━━ Records shown ━━

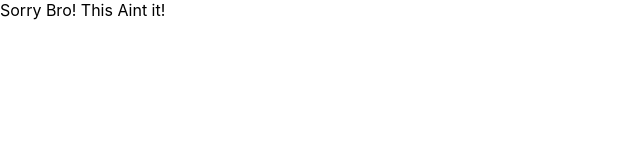
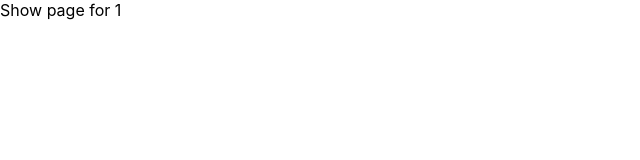
Before and after one commit to gforsythe/box-office-app, a React (Create React App) app: page /show/1 in a window 1280 px wide. Shown: the top 160 px of the page, without its empty margins (0-640 px from the left). Built offline with nearby package versions, Linux system fonts and the light colour scheme.

Commit message:
created a dymaic show page with React Router

```diff
--- a/src/App.jsx
+++ b/src/App.jsx
@@ -1,7 +1,8 @@
-import {BrowserRouter, Routes, Route} from 'react-router-dom'
+import {BrowserRouter, Routes, Route,} from 'react-router-dom'
 import Home from './pages/Home';
 import Starred from './pages/Starred';
 import MainLayout from './components/MainLayout';
+import Show from './pages/Show';
 function App() {
   return (
     <BrowserRouter>
@@ -10,6 +11,10 @@
         <Route path='/'element={<Home/>} />
         <Route path='starred'element={<Starred/>} />
       </Route>
+
+      <Route path='/show/:showId' element={<Show/>}/>
+
+
       <Route path='*'element={<div>Sorry Bro! This Aint it!</div>} />
 
     </Routes>
--- a/src/components/shows/ShowCard.jsx
+++ b/src/components/shows/ShowCard.jsx
@@ -1,7 +1,7 @@
 import { Link } from "react-router-dom"
 
 
-const ShowCard = ({name, image,  summary}) => {
+const ShowCard = ({name, image, id, summary}) => {
     const summaryStrip = summary ? summary.split(" ").slice(0, 10).join(" ").replace(/<.+?>/g, ''): 'No Desciption' ;
   return (
     <div>
@@ -10,7 +10,7 @@
 
         <p>{summaryStrip}</p>
         <div>
-            <Link to='/'>Read More</Link>
+            <Link to={`/show/${id}`}>Read More</Link>
             <button type="button"> Star Me</button>
         </div>
     </div>
--- /dev/null
+++ b/src/pages/Show.jsx
@@ -0,0 +1,10 @@
+import { useParams } from "react-router-dom"
+function Show() {
+  const {showId} = useParams();
+
+  return (
+    <div>Show page for {showId}</div>
+  )
+}
+
+export default Show
```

━━━

**Problem:** Look through the records and gather each line with the word "name".

**Problem solution:**
-const ShowCard = ({name, image,  summary}) => {
+const ShowCard = ({name, image, id, summary}) => {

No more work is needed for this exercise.